- [PROBLEM REQUIREMENTS]:
Find every line in the records below that contains the word "form", and copy each such line.

Revision tracking records:
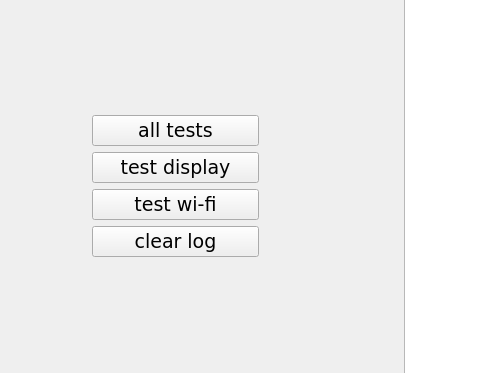
First picture: the form in optode_gui/gui/designer_main.ui, repository kazola/optode_gui, before the edit; both pictures show x 0 to 480 and y 198 to 571 of the 1024 by 768 pixel window.
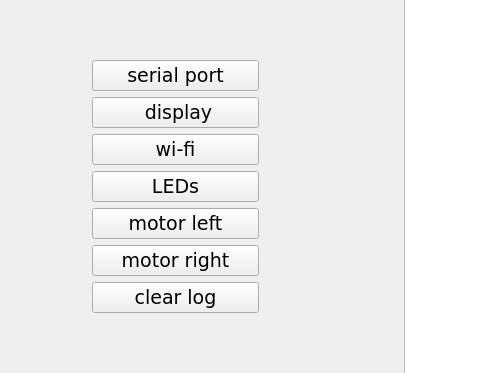
Second picture: the form after the edit.

Patch:
```diff
--- a/optode_gui/gui/designer_main.ui
+++ b/optode_gui/gui/designer_main.ui
@@ -98,7 +98,7 @@
                <string notr="true">font: 14pt &quot;DejaVu Sans&quot;;</string>
               </property>
               <property name="text">
-               <string>all tests</string>
+               <string>serial port</string>
               </property>
              </widget>
             </item>
@@ -123,7 +123,7 @@
                <string notr="true">font: 14pt &quot;DejaVu Sans&quot;;</string>
               </property>
               <property name="text">
-               <string>test display</string>
+               <string> display</string>
               </property>
              </widget>
             </item>
@@ -142,7 +142,64 @@
                <string notr="true">font: 14pt &quot;DejaVu Sans&quot;;</string>
               </property>
               <property name="text">
-               <string>test wi-fi</string>
+               <string>wi-fi</string>
+              </property>
+             </widget>
+            </item>
+            <item>
+             <widget class="QPushButton" name="btn_test_led_strip">
+              <property name="font">
+               <font>
+                <family>DejaVu Sans</family>
+                <pointsize>14</pointsize>
+                <weight>50</weight>
+                <italic>false</italic>
+                <bold>false</bold>
+               </font>
+              </property>
+              <property name="styleSheet">
+               <string notr="true">font: 14pt &quot;DejaVu Sans&quot;;</string>
+              </property>
+              <property name="text">
+               <string>LEDs</string>
+              </property>
+             </widget>
+            </item>
+            <item>
+             <widget class="QPushButton" name="btn_test_motor_move_left">
+              <property name="font">
+               <font>
+                <family>DejaVu Sans</family>
+                <pointsize>14</pointsize>
+                <weight>50</weight>
+                <italic>false</italic>
+                <bold>false</bold>
+               </font>
+              </property>
+              <property name="styleSheet">
+               <string notr="true">font: 14pt &quot;DejaVu Sans&quot;;</string>
+              </property>
+              <property name="text">
+               <string>motor left</string>
+              </property>
+             </widget>
+            </item>
+            <item>
+             <widget class="QPushButton" name="btn_test_motor_move_right">
+              <property name="font">
+               <font>
+                <family>DejaVu Sans</family>
+                <pointsize>14</pointsize>
+                <weight>50</weight>
+                <italic>false</italic>
+                <bold>false</bold>
+               </font>
+              </property>
+              <property name="styleSheet">
+               <string notr="true">font: 14pt &quot;DejaVu Sans&quot;;</string>
+              </property>
+              <property name="text">
+               <string>motor right</string>
               </property>
              </widget>
             </item>
```
Left out of the diff: 6 changed lines with no effect on the pictures.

- [SOLUTION FOR THIS EXERCISE]:
First picture: the form in optode_gui/gui/designer_main.ui, repository kazola/optode_gui, before the edit; both pictures show x 0 to 480 and y 198 to 571 of the 1024 by 768 pixel window.
Second picture: the form after the edit.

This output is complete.